━━━ RECORDS FOR THE EXERCISE ━━━

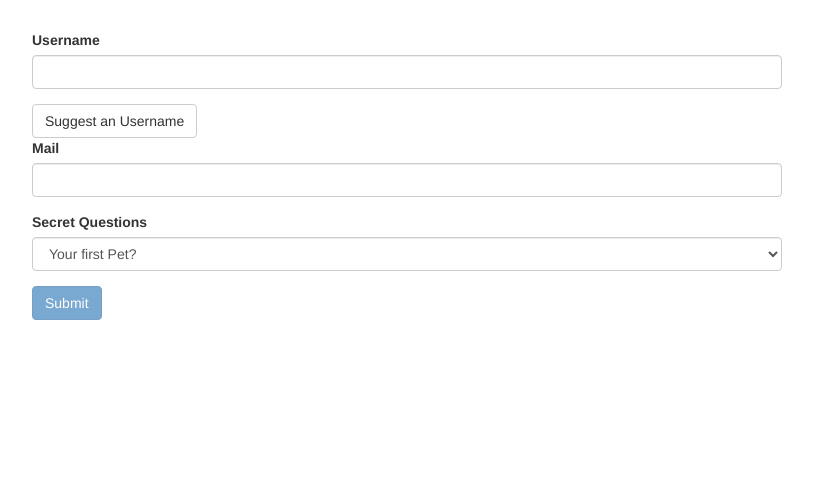
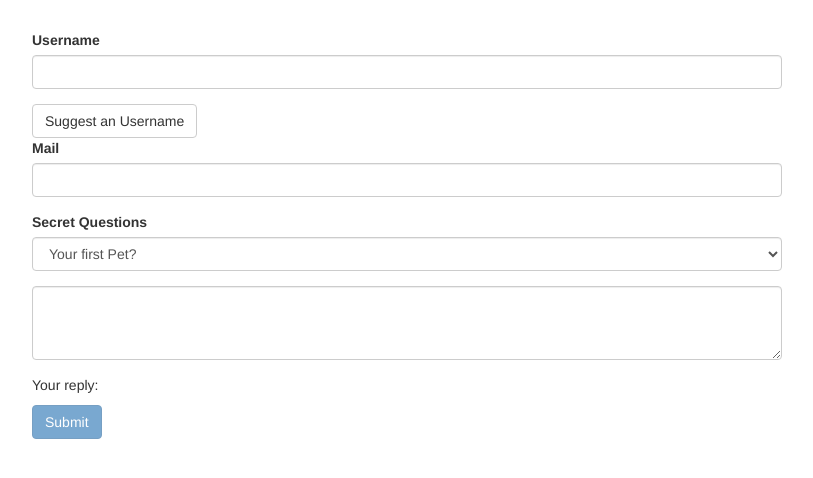
Before and after one commit to unlimit1984/forms-td-start, an Angular app: page / in a window 1280 px wide. Shown: the top 478 px of the page, without its empty margins (233-1046 px from the left). Built offline with nearby package versions, Linux system fonts and the light colour scheme.

Commit message:
Forms [194] Add [(ngModel)] for two-way binding

```diff
--- a/src/app/app.component.html
+++ b/src/app/app.component.html
@@ -43,6 +43,14 @@
             <option value="teacher">Your first teacher?</option>
           </select>
         </div>
+        <div class="form-group">
+          <textarea
+            name="questionAnswer"
+            rows="3"
+            class="form-control"
+            [(ngModel)]="answer"></textarea>
+        </div>
+        <p>Your reply: {{ answer}}</p>
         <button
           class="btn btn-primary"
           type="submit"
--- a/src/app/app.component.ts
+++ b/src/app/app.component.ts
@@ -10,6 +10,7 @@
   @ViewChild('f', {static: true}) signupForm: NgForm;
 
   defaultQuestion = 'pet';
+  answer = '';
 
   suggestUserName() {
     const suggestedName = 'Superuser';
```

━━━

--- WHAT YOU WILL DO ---
In the listing above, find every line with the string "html" and state how many there are, with no other words.

--- WRITTEN REPLY ---
2